WHAT YOU WILL DO -
Your task is to extract every entry that follows word for word while excluding the pictures.

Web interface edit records
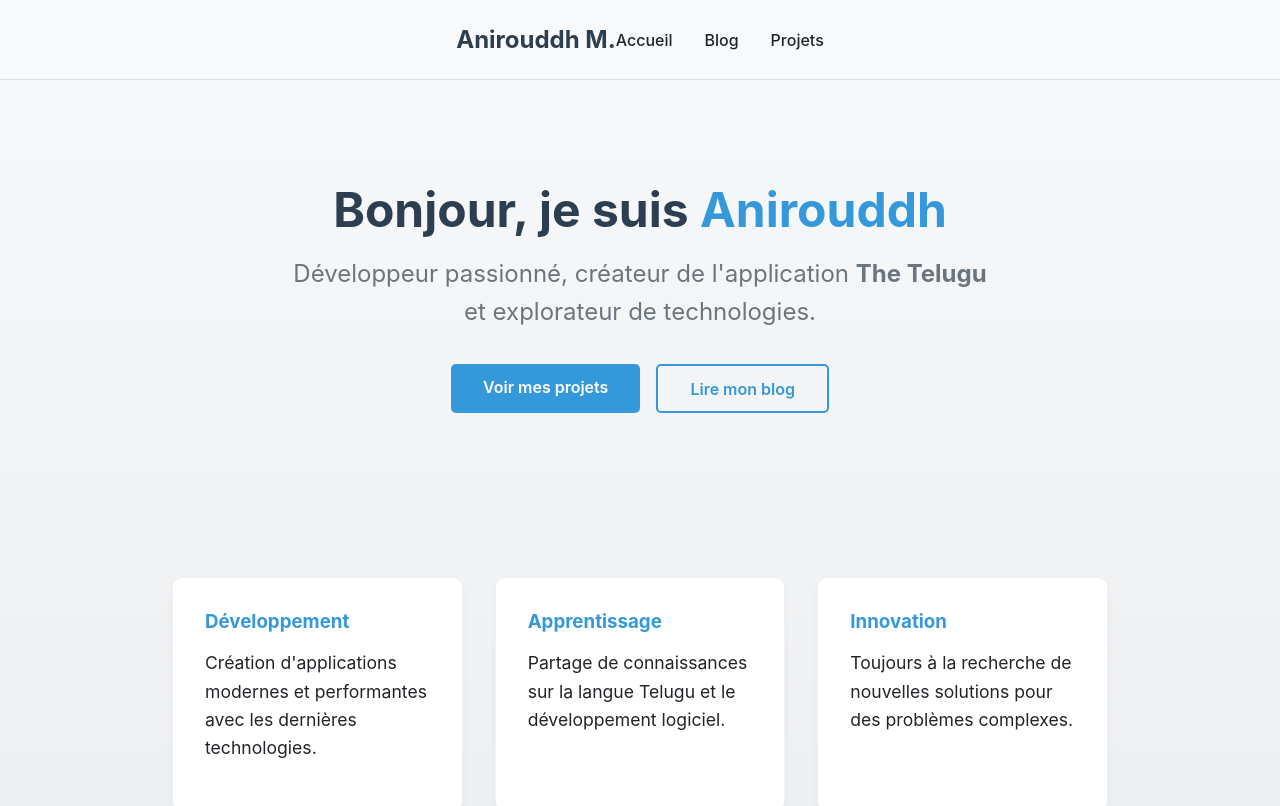
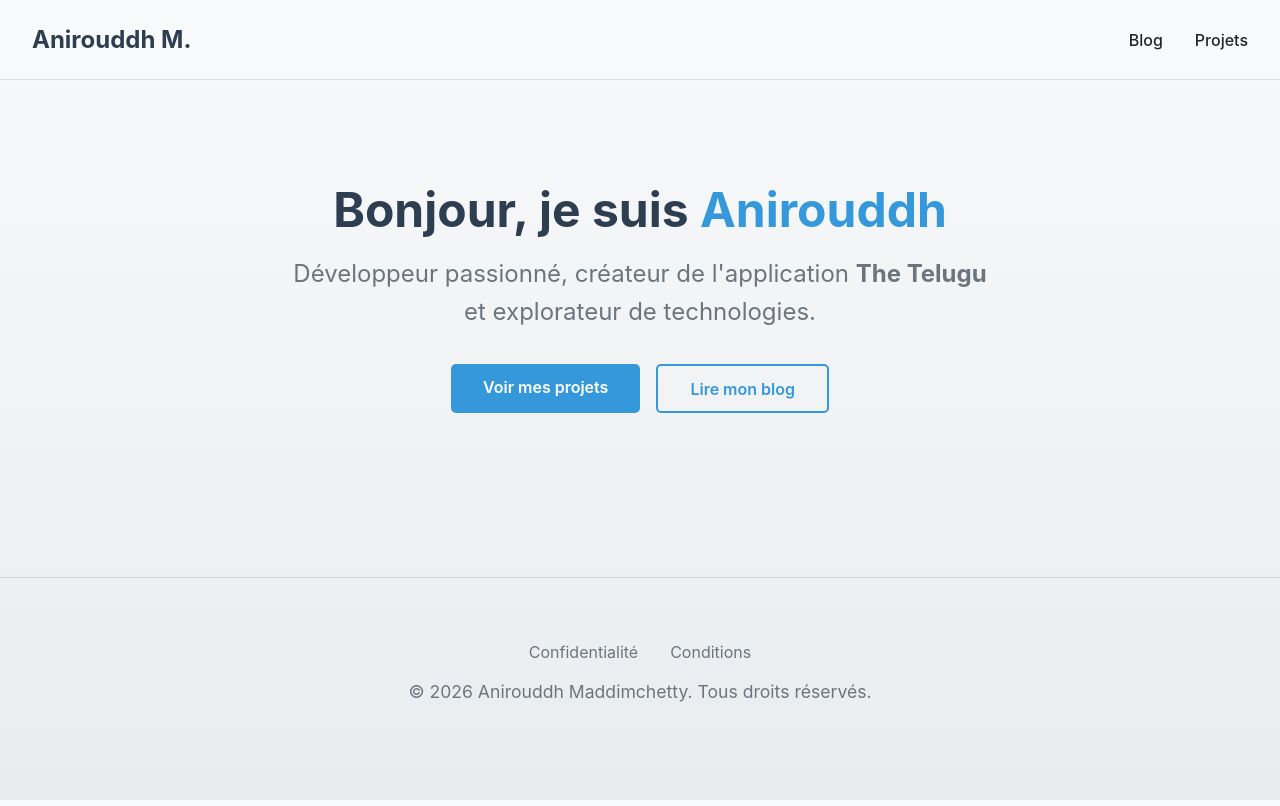
Before and after one commit to AnirouddhMaddimchetty/website, a Next.js app: page / in a window 1280 px wide. Shown: the top 806 px of the page. Built offline with nearby package versions, Linux system fonts and the light colour scheme.

Commit message:
UI: left-aligned brand in navbar and removed feature cards from homepage

```diff
--- a/src/app/components/Navbar.module.css
+++ b/src/app/components/Navbar.module.css
@@ -14,6 +14,8 @@
   display: flex;
   justify-content: space-between;
   align-items: center;
+  width: 100%;
+  padding: 0 2rem;
 }
 
 .logo {
--- a/src/app/components/Navbar.tsx
+++ b/src/app/components/Navbar.tsx
@@ -4,18 +4,15 @@ import styles from './Navbar.module.css';
 export default function Navbar() {
   return (
     <nav className={styles.navbar}>
-      <div className="container">
       <div className={styles.navContent}>
         <Link href="/" className={styles.logo}>
           Anirouddh M.
         </Link>
         <ul className={styles.navLinks}>
-            <li><Link href="/">Accueil</Link></li>
           <li><Link href="/blog">Blog</Link></li>
           <li><Link href="/projets">Projets</Link></li>
         </ul>
       </div>
-      </div>
     </nav>
   );
 }
--- a/src/app/page.tsx
+++ b/src/app/page.tsx
@@ -14,21 +14,6 @@ export default function Home() {
           <Link href="/blog" className={styles.btnSecondary}>Lire mon blog</Link>
         </div>
       </section>
-
-      <section className={styles.features}>
-        <div className={styles.card}>
-          <h3>Développement</h3>
-          <p>Création d'applications modernes et performantes avec les dernières technologies.</p>
-        </div>
-        <div className={styles.card}>
-          <h3>Apprentissage</h3>
-          <p>Partage de connaissances sur la langue Telugu et le développement logiciel.</p>
-        </div>
-        <div className={styles.card}>
-          <h3>Innovation</h3>
-          <p>Toujours à la recherche de nouvelles solutions pour des problèmes complexes.</p>
-        </div>
-      </section>
     </div>
   );
 }
```
Lines whose indentation alone changed are shown as unchanged.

RESPONSE AREA -
Before and after one commit to AnirouddhMaddimchetty/website, a Next.js app: page / in a window 1280 px wide. Shown: the top 806 px of the page. Built offline with nearby package versions, Linux system fonts and the light colour scheme.

Commit message:
UI: left-aligned brand in navbar and removed feature cards from homepage

```diff
--- a/src/app/components/Navbar.module.css
+++ b/src/app/components/Navbar.module.css
@@ -14,6 +14,8 @@
   display: flex;
   justify-content: space-between;
   align-items: center;
+  width: 100%;
+  padding: 0 2rem;
 }
 
 .logo {
--- a/src/app/components/Navbar.tsx
+++ b/src/app/components/Navbar.tsx
@@ -4,18 +4,15 @@ import styles from './Navbar.module.css';
 export default function Navbar() {
   return (
     <nav className={styles.navbar}>
-      <div className="container">
       <div className={styles.navContent}>
         <Link href="/" className={styles.logo}>
           Anirouddh M.
         </Link>
         <ul className={styles.navLinks}>
-            <li><Link href="/">Accueil</Link></li>
           <li><Link href="/blog">Blog</Link></li>
           <li><Link href="/projets">Projets</Link></li>
         </ul>
       </div>
-      </div>
     </nav>
   );
 }
--- a/src/app/page.tsx
+++ b/src/app/page.tsx
@@ -14,21 +14,6 @@ export default function Home() {
           <Link href="/blog" className={styles.btnSecondary}>Lire mon blog</Link>
         </div>
       </section>
-
-      <section className={styles.features}>
-        <div className={styles.card}>
-          <h3>Développement</h3>
-          <p>Création d'applications modernes et performantes avec les dernières technologies.</p>
-        </div>
-        <div className={styles.card}>
-          <h3>Apprentissage</h3>
-          <p>Partage de connaissances sur la langue Telugu et le développement logiciel.</p>
-        </div>
-        <div className={styles.card}>
-          <h3>Innovation</h3>
-          <p>Toujours à la recherche de nouvelles solutions pour des problèmes complexes.</p>
-        </div>
-      </section>
     </div>
   );
 }
```
Lines whose indentation alone changed are shown as unchanged.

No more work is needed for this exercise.